▸ Your instructions: Only the total should be returned: the number of lines in the data that hold the string "usepackage".

[Opening Data to examine section]

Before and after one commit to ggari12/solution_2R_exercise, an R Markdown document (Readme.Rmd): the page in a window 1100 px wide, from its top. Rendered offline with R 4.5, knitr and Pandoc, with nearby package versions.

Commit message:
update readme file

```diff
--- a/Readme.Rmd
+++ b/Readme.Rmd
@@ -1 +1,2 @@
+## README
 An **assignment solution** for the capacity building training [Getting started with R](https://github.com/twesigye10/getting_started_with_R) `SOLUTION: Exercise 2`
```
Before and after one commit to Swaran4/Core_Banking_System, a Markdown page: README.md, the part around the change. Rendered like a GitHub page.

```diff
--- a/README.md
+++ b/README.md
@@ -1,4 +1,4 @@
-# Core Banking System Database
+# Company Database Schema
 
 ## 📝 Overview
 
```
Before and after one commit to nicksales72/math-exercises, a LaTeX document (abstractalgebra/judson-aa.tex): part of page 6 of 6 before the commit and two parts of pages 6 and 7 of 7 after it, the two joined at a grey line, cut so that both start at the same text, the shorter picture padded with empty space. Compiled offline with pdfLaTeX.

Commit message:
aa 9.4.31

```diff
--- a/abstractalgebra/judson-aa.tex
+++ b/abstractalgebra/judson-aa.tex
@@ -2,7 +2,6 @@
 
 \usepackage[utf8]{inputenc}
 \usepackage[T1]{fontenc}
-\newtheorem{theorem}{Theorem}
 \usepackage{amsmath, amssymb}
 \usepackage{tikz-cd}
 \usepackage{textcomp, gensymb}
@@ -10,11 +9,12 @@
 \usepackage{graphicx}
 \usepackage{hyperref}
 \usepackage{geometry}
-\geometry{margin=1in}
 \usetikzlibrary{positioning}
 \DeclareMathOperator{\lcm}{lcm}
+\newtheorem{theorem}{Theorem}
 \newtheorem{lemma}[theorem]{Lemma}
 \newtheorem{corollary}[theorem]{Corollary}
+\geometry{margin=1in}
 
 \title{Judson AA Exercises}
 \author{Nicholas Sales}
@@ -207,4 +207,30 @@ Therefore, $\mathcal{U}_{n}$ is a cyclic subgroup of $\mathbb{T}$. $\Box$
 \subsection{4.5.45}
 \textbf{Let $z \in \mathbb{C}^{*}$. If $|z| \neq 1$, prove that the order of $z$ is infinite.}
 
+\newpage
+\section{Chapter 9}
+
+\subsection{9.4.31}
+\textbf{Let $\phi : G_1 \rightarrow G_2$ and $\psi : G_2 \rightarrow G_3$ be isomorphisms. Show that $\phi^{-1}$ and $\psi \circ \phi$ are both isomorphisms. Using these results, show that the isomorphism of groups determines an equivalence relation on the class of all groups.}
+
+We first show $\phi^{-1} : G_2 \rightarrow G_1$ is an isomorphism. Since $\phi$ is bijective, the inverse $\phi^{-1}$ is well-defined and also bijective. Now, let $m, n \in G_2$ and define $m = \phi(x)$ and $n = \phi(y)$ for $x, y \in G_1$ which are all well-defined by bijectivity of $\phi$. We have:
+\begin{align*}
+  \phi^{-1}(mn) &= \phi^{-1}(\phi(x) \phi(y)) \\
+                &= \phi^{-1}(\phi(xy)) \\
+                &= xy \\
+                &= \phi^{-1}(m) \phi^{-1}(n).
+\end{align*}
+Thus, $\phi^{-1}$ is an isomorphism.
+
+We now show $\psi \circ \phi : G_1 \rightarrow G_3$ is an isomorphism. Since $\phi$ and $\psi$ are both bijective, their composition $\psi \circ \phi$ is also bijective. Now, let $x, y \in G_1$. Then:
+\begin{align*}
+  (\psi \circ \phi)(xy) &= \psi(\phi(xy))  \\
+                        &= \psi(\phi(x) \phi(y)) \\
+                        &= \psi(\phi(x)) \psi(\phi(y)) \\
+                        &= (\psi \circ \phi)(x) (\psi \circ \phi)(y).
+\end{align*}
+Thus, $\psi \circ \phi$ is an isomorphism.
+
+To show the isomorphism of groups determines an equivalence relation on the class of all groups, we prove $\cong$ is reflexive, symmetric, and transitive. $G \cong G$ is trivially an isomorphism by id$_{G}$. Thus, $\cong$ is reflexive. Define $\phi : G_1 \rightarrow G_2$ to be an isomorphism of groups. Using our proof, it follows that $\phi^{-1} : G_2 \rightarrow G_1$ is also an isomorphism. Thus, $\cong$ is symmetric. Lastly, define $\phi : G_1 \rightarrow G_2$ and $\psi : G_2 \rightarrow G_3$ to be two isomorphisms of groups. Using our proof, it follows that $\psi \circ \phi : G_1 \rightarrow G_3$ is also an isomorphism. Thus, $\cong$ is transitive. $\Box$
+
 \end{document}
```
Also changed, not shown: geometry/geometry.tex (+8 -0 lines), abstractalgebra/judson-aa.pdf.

[Closing Data to examine section]

▸ Response area: 8